A New Monastery In The Carpathians
Below we present an abridged translation of a conversation with Archimandrite Peter (Priadko), the head of the monastery of the holy great-martyr and healer Panteleimon in Kamenko in the Diocese of Mukachevo-Uzhgorod in Carpatho-Russia, at present in the Transcarpathian Region of the Ukraine.
This first appeared on the pravoslavie.ru website at the end of January 2007. It reminds us that the contemporary Russian Orthodox Church is opening three new churches every day and one new monastic house every week. Who would not wish to support and take communion with such a Church?
‘Our monastery is not new, it was founded in 2000 and, from a worldly point of view, its foundation was not ordinary. In the nearby village of Osy, there lived a retired priest, Fr George Petrovtsy. He was then over sixty, suffered from bad health and wished to become a monk.
Now, one Easter he had a dream, which was repeated three times on three nights in a row.

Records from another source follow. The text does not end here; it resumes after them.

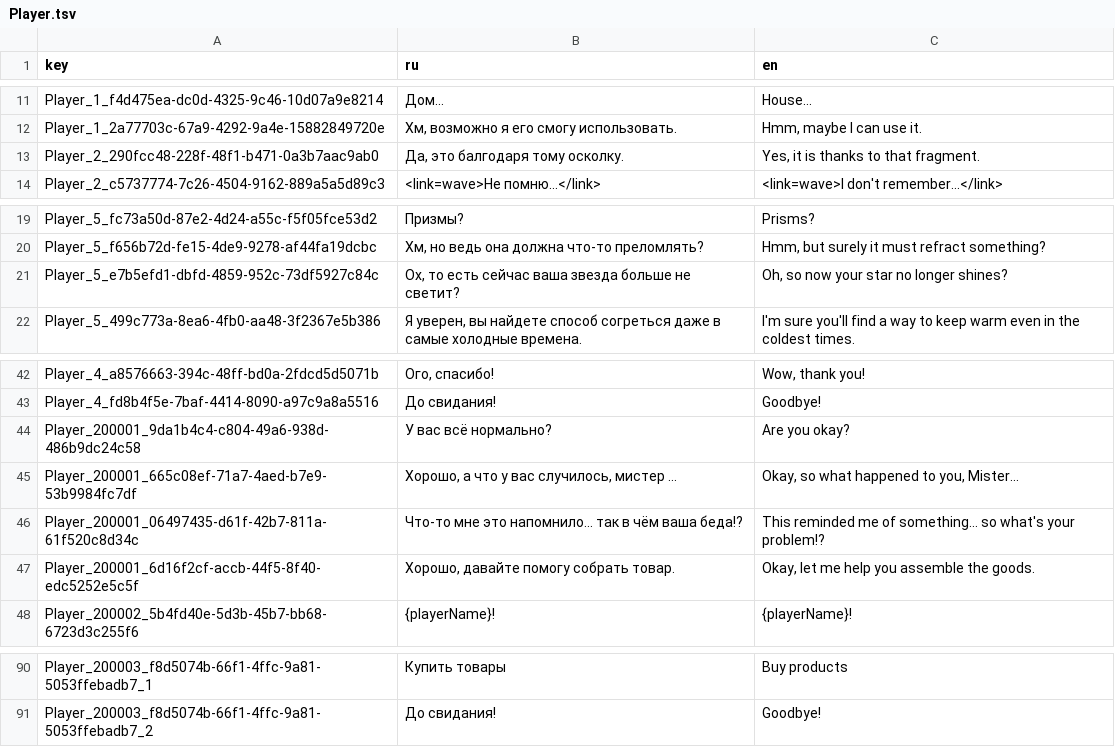
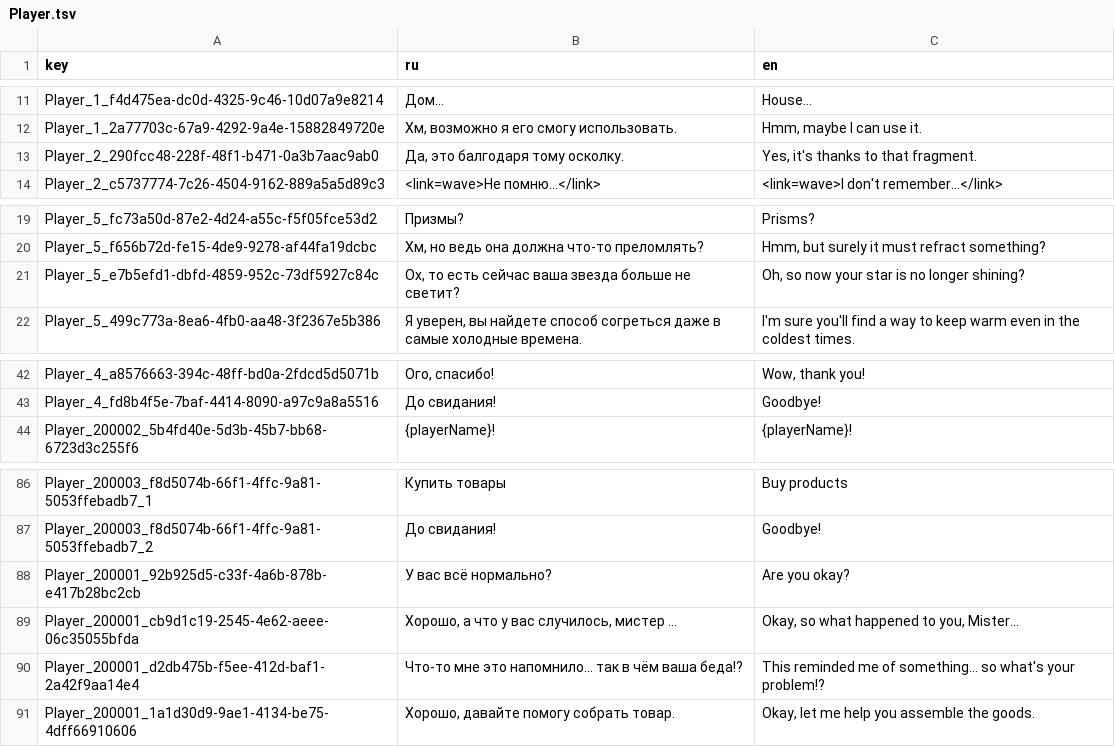
Before and after one commit to NevskyV/Warmtail, a TSV file: Assets/StreamingAssets/Localization/Player.tsv, drawn as a sheet; only a part is shown, gaps mark what is left out.

```diff
--- a/Assets/StreamingAssets/Localization/Player.tsv
+++ b/Assets/StreamingAssets/Localization/Player.tsv
@@ -12,3 +12,3 @@ Player_1_f4d475ea-dc0d-4325-9c46-10d07a9e8214	Дом...	House...
 Player_1_2a77703c-67a9-4292-9a4e-15882849720e	Хм, возможно я его смогу использовать.	Hmm, maybe I can use it.
-Player_2_290fcc48-228f-48f1-b471-0a3b7aac9ab0	Да, это балгодаря тому осколку.	Yes, it is thanks to that fragment.
+Player_2_290fcc48-228f-48f1-b471-0a3b7aac9ab0	Да, это балгодаря тому осколку.	Yes, it's thanks to that fragment.
 Player_2_c5737774-7c26-4504-9162-889a5a5d89c3	<link=wave>Не помню...</link>	<link=wave>I don't remember...</link>
@@ -20,3 +20,3 @@ Player_5_fc73a50d-87e2-4d24-a55c-f5f05fce53d2	Призмы?	Prisms?
 Player_5_f656b72d-fe15-4de9-9278-af44fa19dcbc	Хм, но ведь она должна что-то преломлять?	Hmm, but surely it must refract something?
-Player_5_e7b5efd1-dbfd-4859-952c-73df5927c84c	Ох, то есть сейчас ваша звезда больше не светит?	Oh, so now your star no longer shines?
+Player_5_e7b5efd1-dbfd-4859-952c-73df5927c84c	Ох, то есть сейчас ваша звезда больше не светит?	Oh, so now your star is no longer shining?
 Player_5_499c773a-8ea6-4fb0-aa48-3f2367e5b386	Я уверен, вы найдете способ согреться даже в самые холодные времена.	I'm sure you'll find a way to keep warm even in the coldest times.
@@ -43,6 +43,2 @@ Player_4_a8576663-394c-48ff-bd0a-2fdcd5d5071b	Ого, спасибо!	Wow, thank
 Player_4_fd8b4f5e-7baf-4414-8090-a97c9a8a5516	До свидания!	Goodbye!
-Player_200001_9da1b4c4-c804-49a6-938d-486b9dc24c58	У вас всё нормально?	Are you okay?
-Player_200001_665c08ef-71a7-4aed-b7e9-53b9984fc7df	Хорошо, а что у вас случилось, мистер ...	Okay, so what happened to you, Mister...
-Player_200001_06497435-d61f-42b7-811a-61f520c8d34c	Что-то мне это напомнило... так в чём ваша беда!?	This reminded me of something... so what's your problem!?
-Player_200001_6d16f2cf-accb-44f5-8f40-edc5252e5c5f	Хорошо, давайте помогу собрать товар.	Okay, let me help you assemble the goods.
 Player_200002_5b4fd40e-5d3b-45b7-bb68-6723d3c255f6	{playerName}!	{playerName}!
@@ -91 +87,5 @@ Player_200003_f8d5074b-66f1-4ffc-9a81-5053ffebadb7_1	Купить товары	B
 Player_200003_f8d5074b-66f1-4ffc-9a81-5053ffebadb7_2	До свидания!	Goodbye!
+Player_200001_92b925d5-c33f-4a6b-878b-e417b28bc2cb	У вас всё нормально?	Are you okay?
+Player_200001_cb9d1c19-2545-4e62-aeee-06c35055bfda	Хорошо, а что у вас случилось, мистер ...	Okay, so what happened to you, Mister...
+Player_200001_d2db475b-f5ee-412d-baf1-2a42f9aa14e4	Что-то мне это напомнило... так в чём ваша беда!?	This reminded me of something... so what's your problem!?
+Player_200001_1a1d30d9-9ae1-4134-be75-4dff66910606	Хорошо, давайте помогу собрать товар.	Okay, let me help you assemble the goods.
```
Also changed, not shown: Assets/StreamingAssets/Localization/Fragments.tsv, Assets/StreamingAssets/Localization/Quests.tsv, 45 other files.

He dreamed that he was sitting on a hill and, on the hill opposite, across a small river, he could see a wonderful monastery. A voice from heaven spoke to Fr George: ‘Build a monastery in this place’. He took this as a Divine command and began to seek out the place he had seen in his dream. He found it in Kamenko.
Two donors appeared with the necessary funds and they began to build. First they put up a cross, then a wooden chapel and then a large stone church. It took Fr George three years to build the monastery, after which he passed away very quickly. There are now four of us in the monastery and we are finishing off the inside of the stone church. We have daily services and do missionary work in Irshava, the nearest big town. In the area around Irshava there are three convents but only one monastery - ours.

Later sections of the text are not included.